WORKING DATA: Begin
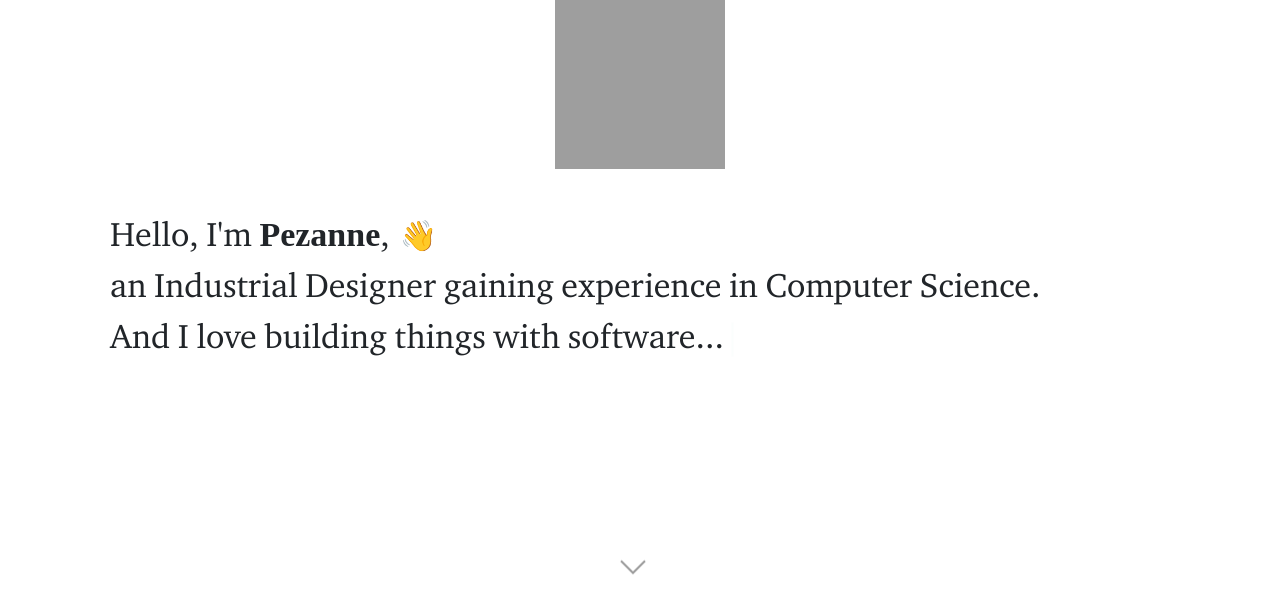
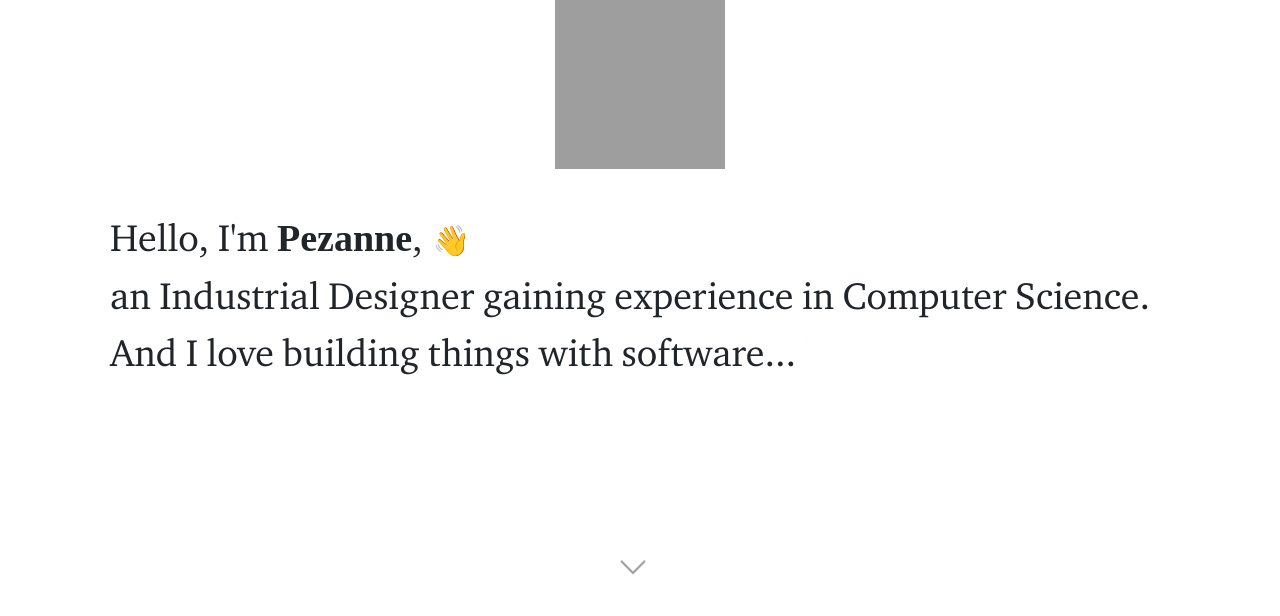
Before and after one commit to pkhambat1/DesignWebsite, a PHP site: page / in a window 1280 px wide. Shown: the part 136-752 px from the top of the page. Run offline with PHP 8.4, Linux system fonts and the light colour scheme; some libraries are stand-ins or nearby versions; some web fonts are replaced; grey boxes are pictures that could not be loaded.

Commit message:
made responsive index better

```diff
--- a/css/site.css
+++ b/css/site.css
@@ -247,15 +247,17 @@ span {
   padding-right: 40px;
   min-height: 300px;
 }
+.intro span {
+  font-size: 38px;
+}
 
-@media (max-width: 750px) {
+@media only screen and (max-width: 600px) {
   .intro {
     min-height: 460px;
   }
-}
-
-.intro span {
-  font-size: 34px;
+  .intro span {
+    font-size: 34px;
+  }
 }
 
 span.emoji {
```
Also changed, not shown: 3 other files.
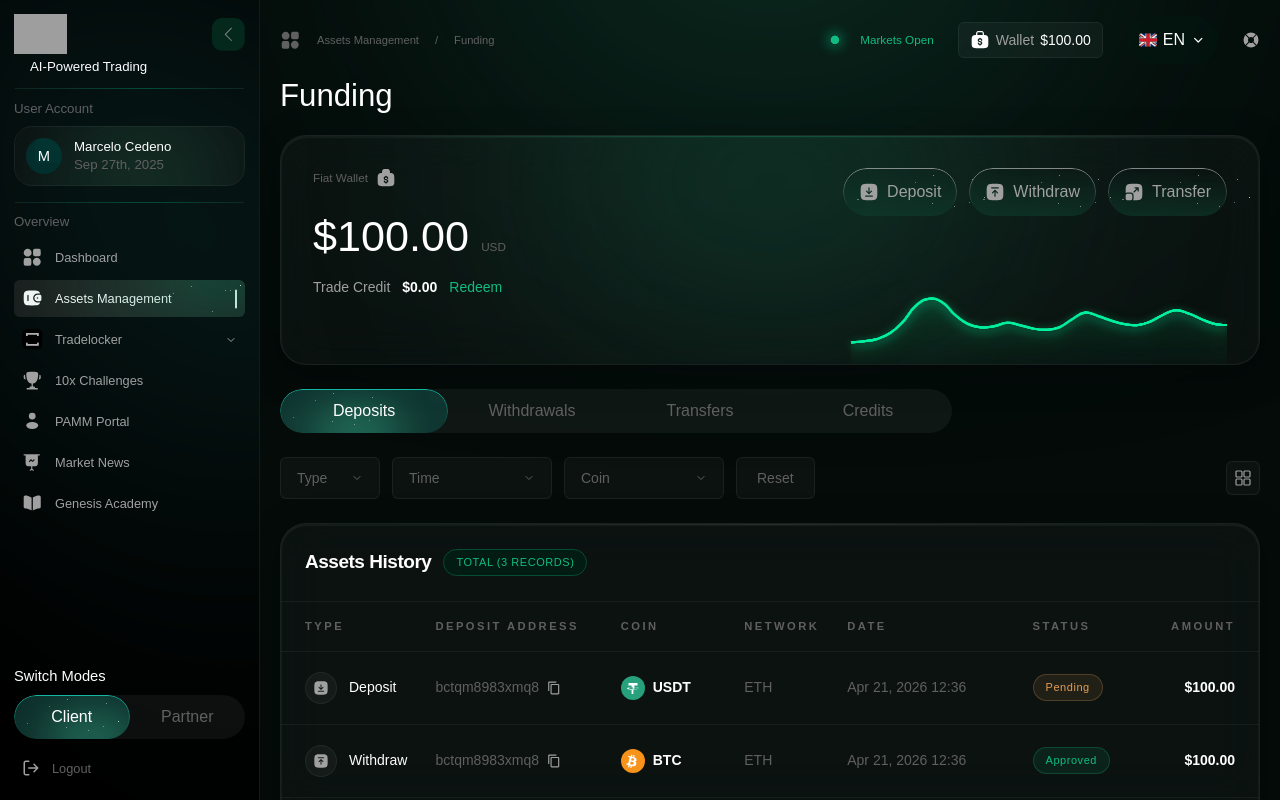
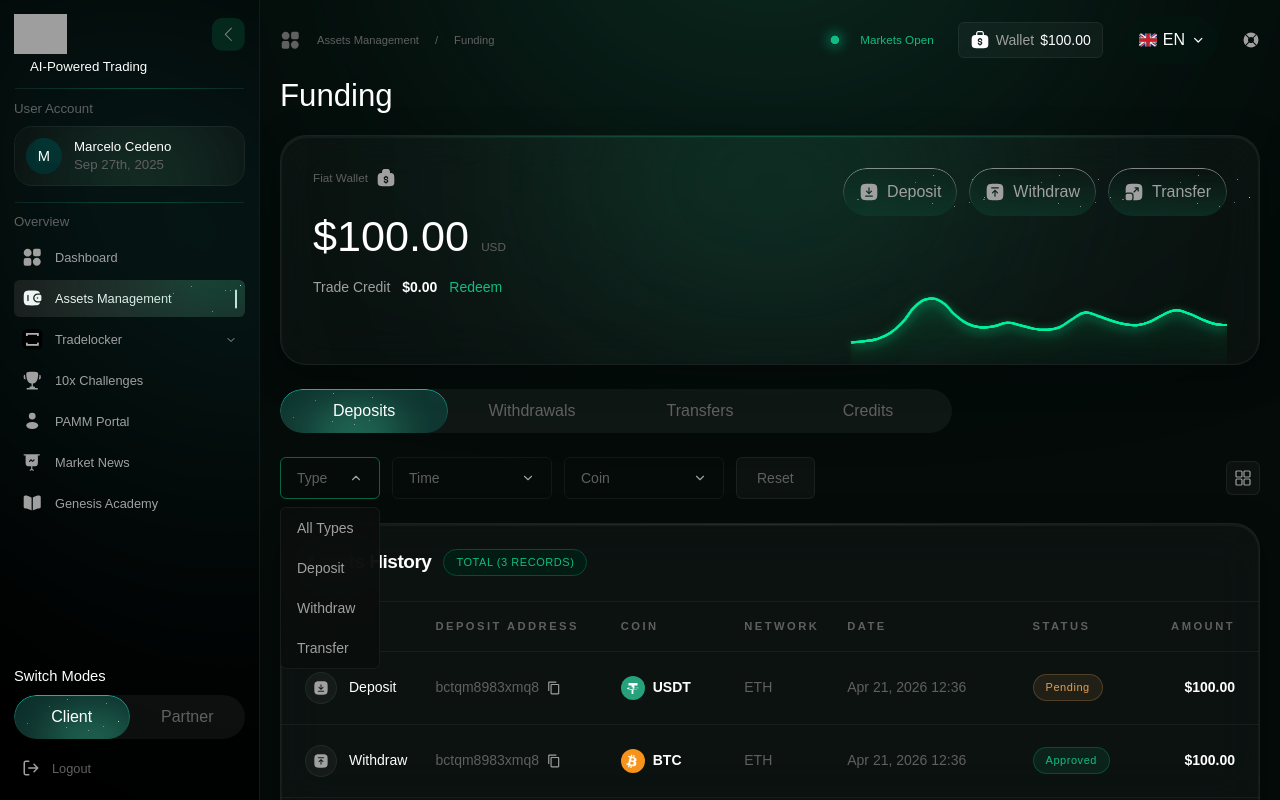
Before and after one commit to Mdx2025/GenesisFxDashboardMDX, a React (Vite) app: page /assets-management in a window 1280 px wide. Both pictures are taken after a click on the button "Type". Built offline with nearby package versions, Linux system fonts and the light colour scheme; grey boxes are pictures that could not be loaded; a web font is replaced by a local one.

Commit message:
feat: replace filter dropdowns with GlassSelect sm variant

```diff
--- a/src/components/ui/GlassSelect.tsx
+++ b/src/components/ui/GlassSelect.tsx
@@ -14,14 +14,21 @@ interface GlassSelectProps {
   placeholder?: string
   label?: string
   id?: string
+  size?: 'sm' | 'default'
   onChange?: (value: string) => void
 }
 
-export function GlassSelect({ options, defaultValue, placeholder = 'Select...', label, id, onChange }: GlassSelectProps) {
+const SIZE_STYLES = {
+  default: { trigger: 'h-12 px-4 rounded-xl', dropdown: 'rounded-xl', item: 'px-4 py-3' },
+  sm: { trigger: 'h-[42px] px-4 rounded-sm', dropdown: 'rounded-sm', item: 'px-4 py-2.5' },
+} as const
+
+export function GlassSelect({ options, defaultValue, placeholder = 'Select...', label, id, size = 'default', onChange }: GlassSelectProps) {
   const [open, setOpen] = useState(false)
   const [selected, setSelected] = useState<GlassSelectOption | null>(
     defaultValue ? options.find(o => o.value === defaultValue) || null : null
   )
+  const s = SIZE_STYLES[size]
   const ref = useRef<HTMLDivElement>(null)
   const dropdownRef = useRef<HTMLUListElement>(null)
   const isFirstRender = useRef(true)
@@ -66,10 +73,10 @@ export function GlassSelect({ options, defaultValue, placeholder = 'Select...',
         id={id}
         type="button"
         onClick={() => setOpen(!open)}
-        className={`w-full h-12 px-4 rounded-xl bg-transparent border text-sm text-left flex items-center justify-between gap-2 transition-colors cursor-pointer focus:outline-none ${
+        className={`w-full ${s.trigger} bg-transparent border text-sm text-left flex items-center justify-between gap-2 transition-colors cursor-pointer focus:outline-none ${
           open
             ? 'border-gfx-green-500/50 text-white'
-            : 'border-white/10 text-white hover:border-white/20'
+            : 'border-white/[0.06] text-white hover:border-white/10'
         }`}
         aria-haspopup="listbox"
         aria-expanded={open}
@@ -92,7 +99,7 @@ export function GlassSelect({ options, defaultValue, placeholder = 'Select...',
       <ul
         ref={dropdownRef}
         role="listbox"
-        className="absolute left-0 right-0 top-full mt-2 rounded-xl overflow-hidden z-50 border border-white/[0.06]"
+        className={`absolute left-0 right-0 top-full mt-2 ${s.dropdown} overflow-hidden z-50 border border-white/[0.06]`}
         style={{ background: 'rgba(10, 14, 12, 0.92)', backdropFilter: 'blur(24px)', WebkitBackdropFilter: 'blur(24px)' }}
       >
         {options.map((option) => {
@@ -102,7 +109,7 @@ export function GlassSelect({ options, defaultValue, placeholder = 'Select...',
               <button
                 type="button"
                 onClick={() => handleSelect(option)}
-                className={`w-full flex items-center gap-3 px-4 py-3 text-left text-sm transition-colors cursor-pointer hover:bg-white/[0.06] ${
+                className={`w-full flex items-center gap-3 ${s.item} text-left text-sm transition-colors cursor-pointer hover:bg-white/[0.06] ${
                   isSelected ? 'bg-white/[0.04] text-gfx-green-500' : 'text-gfx-neutral-500 hover:text-white'
                 }`}
               >
--- a/src/pages/AssetsManagementPage.tsx
+++ b/src/pages/AssetsManagementPage.tsx
@@ -1,7 +1,7 @@
 import { useState } from 'react'
 import { Sidebar } from '@/components/dashboard/Sidebar'
 import { TopBar } from '@/components/dashboard/TopBar'
-import { GlassCard, SparkleButton, ModeToggle, FloatingNavBar, Badge } from '@/components/ui'
+import { GlassCard, SparkleButton, ModeToggle, FloatingNavBar, Badge, GlassSelect } from '@/components/ui'
 import { DepositIcon, WithdrawIcon, TransferIcon, ChevronDownIcon } from '@/components/icons'
 import { PortfolioChart, defaultChartConfig } from '@/components/charts/PortfolioChart'
 import { assetTransactions } from '@/data/assets-history'
@@ -157,9 +157,44 @@ export default function AssetsManagementPage() {
 
           <section aria-label="Assets History">
             <div className="flex items-center gap-3 mb-6 flex-wrap" role="group" aria-label="Transaction filters">
-              <FilterDropdown label="Type" />
-              <FilterDropdown label="Time" wide />
-              <FilterDropdown label="Coin" wide />
+              <div className="min-w-[100px]">
+                <GlassSelect
+                  size="sm"
+                  placeholder="Type"
+                  options={[
+                    { value: 'all', label: 'All Types' },
+                    { value: 'deposit', label: 'Deposit' },
+                    { value: 'withdraw', label: 'Withdraw' },
+                    { value: 'transfer', label: 'Transfer' },
+                  ]}
+                />
+              </div>
+              <div className="min-w-[160px]">
+                <GlassSelect
+                  size="sm"
+                  placeholder="Time"
+                  options={[
+                    { value: 'all', label: 'All Time' },
+                    { value: '24h', label: 'Last 24h' },
+                    { value: '7d', label: 'Last 7 Days' },
+                    { value: '30d', label: 'Last 30 Days' },
+                    { value: '90d', label: 'Last 90 Days' },
+                  ]}
+                />
+              </div>
+              <div className="min-w-[160px]">
+                <GlassSelect
+                  size="sm"
+                  placeholder="Coin"
+                  options={[
+                    { value: 'all', label: 'All Coins' },
+                    { value: 'usdt', label: 'USDT' },
+                    { value: 'btc', label: 'BTC' },
+                    { value: 'usdc', label: 'USDC' },
+                    { value: 'eth', label: 'ETH' },
+                  ]}
+                />
+              </div>
               <button
                 className="px-5 py-2.5 rounded-sm border border-white/[0.06] bg-white/[0.03] text-gfx-neutral-300 text-sm hover:text-white hover:border-white/10 transition-colors cursor-pointer focus-visible:ring-2 focus-visible:ring-gfx-green-500 focus-visible:outline-none"
                 aria-label="Reset all filters"
```
Also changed, not shown: 5 other files (tests, documents, lock files or other folders).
WORKING DATA: End
• _AIM OF THE EXERCISE_:
Write out every line above again exactly, with the pictures left out.

• _RESULT OF THE TASK_:
Before and after one commit to pkhambat1/DesignWebsite, a PHP site: page / in a window 1280 px wide. Shown: the part 136-752 px from the top of the page. Run offline with PHP 8.4, Linux system fonts and the light colour scheme; some libraries are stand-ins or nearby versions; some web fonts are replaced; grey boxes are pictures that could not be loaded.

Commit message:
made responsive index better

```diff
--- a/css/site.css
+++ b/css/site.css
@@ -247,15 +247,17 @@ span {
   padding-right: 40px;
   min-height: 300px;
 }
+.intro span {
+  font-size: 38px;
+}
 
-@media (max-width: 750px) {
+@media only screen and (max-width: 600px) {
   .intro {
     min-height: 460px;
   }
-}
-
-.intro span {
-  font-size: 34px;
+  .intro span {
+    font-size: 34px;
+  }
 }
 
 span.emoji {
```
Also changed, not shown: 3 other files.
Before and after one commit to Mdx2025/GenesisFxDashboardMDX, a React (Vite) app: page /assets-management in a window 1280 px wide. Both pictures are taken after a click on the button "Type". Built offline with nearby package versions, Linux system fonts and the light colour scheme; grey boxes are pictures that could not be loaded; a web font is replaced by a local one.

Commit message:
feat: replace filter dropdowns with GlassSelect sm variant

```diff
--- a/src/components/ui/GlassSelect.tsx
+++ b/src/components/ui/GlassSelect.tsx
@@ -14,14 +14,21 @@ interface GlassSelectProps {
   placeholder?: string
   label?: string
   id?: string
+  size?: 'sm' | 'default'
   onChange?: (value: string) => void
 }
 
-export function GlassSelect({ options, defaultValue, placeholder = 'Select...', label, id, onChange }: GlassSelectProps) {
+const SIZE_STYLES = {
+  default: { trigger: 'h-12 px-4 rounded-xl', dropdown: 'rounded-xl', item: 'px-4 py-3' },
+  sm: { trigger: 'h-[42px] px-4 rounded-sm', dropdown: 'rounded-sm', item: 'px-4 py-2.5' },
+} as const
+
+export function GlassSelect({ options, defaultValue, placeholder = 'Select...', label, id, size = 'default', onChange }: GlassSelectProps) {
   const [open, setOpen] = useState(false)
   const [selected, setSelected] = useState<GlassSelectOption | null>(
     defaultValue ? options.find(o => o.value === defaultValue) || null : null
   )
+  const s = SIZE_STYLES[size]
   const ref = useRef<HTMLDivElement>(null)
   const dropdownRef = useRef<HTMLUListElement>(null)
   const isFirstRender = useRef(true)
@@ -66,10 +73,10 @@ export function GlassSelect({ options, defaultValue, placeholder = 'Select...',
         id={id}
         type="button"
         onClick={() => setOpen(!open)}
-        className={`w-full h-12 px-4 rounded-xl bg-transparent border text-sm text-left flex items-center justify-between gap-2 transition-colors cursor-pointer focus:outline-none ${
+        className={`w-full ${s.trigger} bg-transparent border text-sm text-left flex items-center justify-between gap-2 transition-colors cursor-pointer focus:outline-none ${
           open
             ? 'border-gfx-green-500/50 text-white'
-            : 'border-white/10 text-white hover:border-white/20'
+            : 'border-white/[0.06] text-white hover:border-white/10'
         }`}
         aria-haspopup="listbox"
         aria-expanded={open}
@@ -92,7 +99,7 @@ export function GlassSelect({ options, defaultValue, placeholder = 'Select...',
       <ul
         ref={dropdownRef}
         role="listbox"
-        className="absolute left-0 right-0 top-full mt-2 rounded-xl overflow-hidden z-50 border border-white/[0.06]"
+        className={`absolute left-0 right-0 top-full mt-2 ${s.dropdown} overflow-hidden z-50 border border-white/[0.06]`}
         style={{ background: 'rgba(10, 14, 12, 0.92)', backdropFilter: 'blur(24px)', WebkitBackdropFilter: 'blur(24px)' }}
       >
         {options.map((option) => {
@@ -102,7 +109,7 @@ export function GlassSelect({ options, defaultValue, placeholder = 'Select...',
               <button
                 type="button"
                 onClick={() => handleSelect(option)}
-                className={`w-full flex items-center gap-3 px-4 py-3 text-left text-sm transition-colors cursor-pointer hover:bg-white/[0.06] ${
+                className={`w-full flex items-center gap-3 ${s.item} text-left text-sm transition-colors cursor-pointer hover:bg-white/[0.06] ${
                   isSelected ? 'bg-white/[0.04] text-gfx-green-500' : 'text-gfx-neutral-500 hover:text-white'
                 }`}
               >
--- a/src/pages/AssetsManagementPage.tsx
+++ b/src/pages/AssetsManagementPage.tsx
@@ -1,7 +1,7 @@
 import { useState } from 'react'
 import { Sidebar } from '@/components/dashboard/Sidebar'
 import { TopBar } from '@/components/dashboard/TopBar'
-import { GlassCard, SparkleButton, ModeToggle, FloatingNavBar, Badge } from '@/components/ui'
+import { GlassCard, SparkleButton, ModeToggle, FloatingNavBar, Badge, GlassSelect } from '@/components/ui'
 import { DepositIcon, WithdrawIcon, TransferIcon, ChevronDownIcon } from '@/components/icons'
 import { PortfolioChart, defaultChartConfig } from '@/components/charts/PortfolioChart'
 import { assetTransactions } from '@/data/assets-history'
@@ -157,9 +157,44 @@ export default function AssetsManagementPage() {
 
           <section aria-label="Assets History">
             <div className="flex items-center gap-3 mb-6 flex-wrap" role="group" aria-label="Transaction filters">
-              <FilterDropdown label="Type" />
-              <FilterDropdown label="Time" wide />
-              <FilterDropdown label="Coin" wide />
+              <div className="min-w-[100px]">
+                <GlassSelect
+                  size="sm"
+                  placeholder="Type"
+                  options={[
+                    { value: 'all', label: 'All Types' },
+                    { value: 'deposit', label: 'Deposit' },
+                    { value: 'withdraw', label: 'Withdraw' },
+                    { value: 'transfer', label: 'Transfer' },
+                  ]}
+                />
+              </div>
+              <div className="min-w-[160px]">
+                <GlassSelect
+                  size="sm"
+                  placeholder="Time"
+                  options={[
+                    { value: 'all', label: 'All Time' },
+                    { value: '24h', label: 'Last 24h' },
+                    { value: '7d', label: 'Last 7 Days' },
+                    { value: '30d', label: 'Last 30 Days' },
+                    { value: '90d', label: 'Last 90 Days' },
+                  ]}
+                />
+              </div>
+              <div className="min-w-[160px]">
+                <GlassSelect
+                  size="sm"
+                  placeholder="Coin"
+                  options={[
+                    { value: 'all', label: 'All Coins' },
+                    { value: 'usdt', label: 'USDT' },
+                    { value: 'btc', label: 'BTC' },
+                    { value: 'usdc', label: 'USDC' },
+                    { value: 'eth', label: 'ETH' },
+                  ]}
+                />
+              </div>
               <button
                 className="px-5 py-2.5 rounded-sm border border-white/[0.06] bg-white/[0.03] text-gfx-neutral-300 text-sm hover:text-white hover:border-white/10 transition-colors cursor-pointer focus-visible:ring-2 focus-visible:ring-gfx-green-500 focus-visible:outline-none"
                 aria-label="Reset all filters"
```
Also changed, not shown: 5 other files (tests, documents, lock files or other folders).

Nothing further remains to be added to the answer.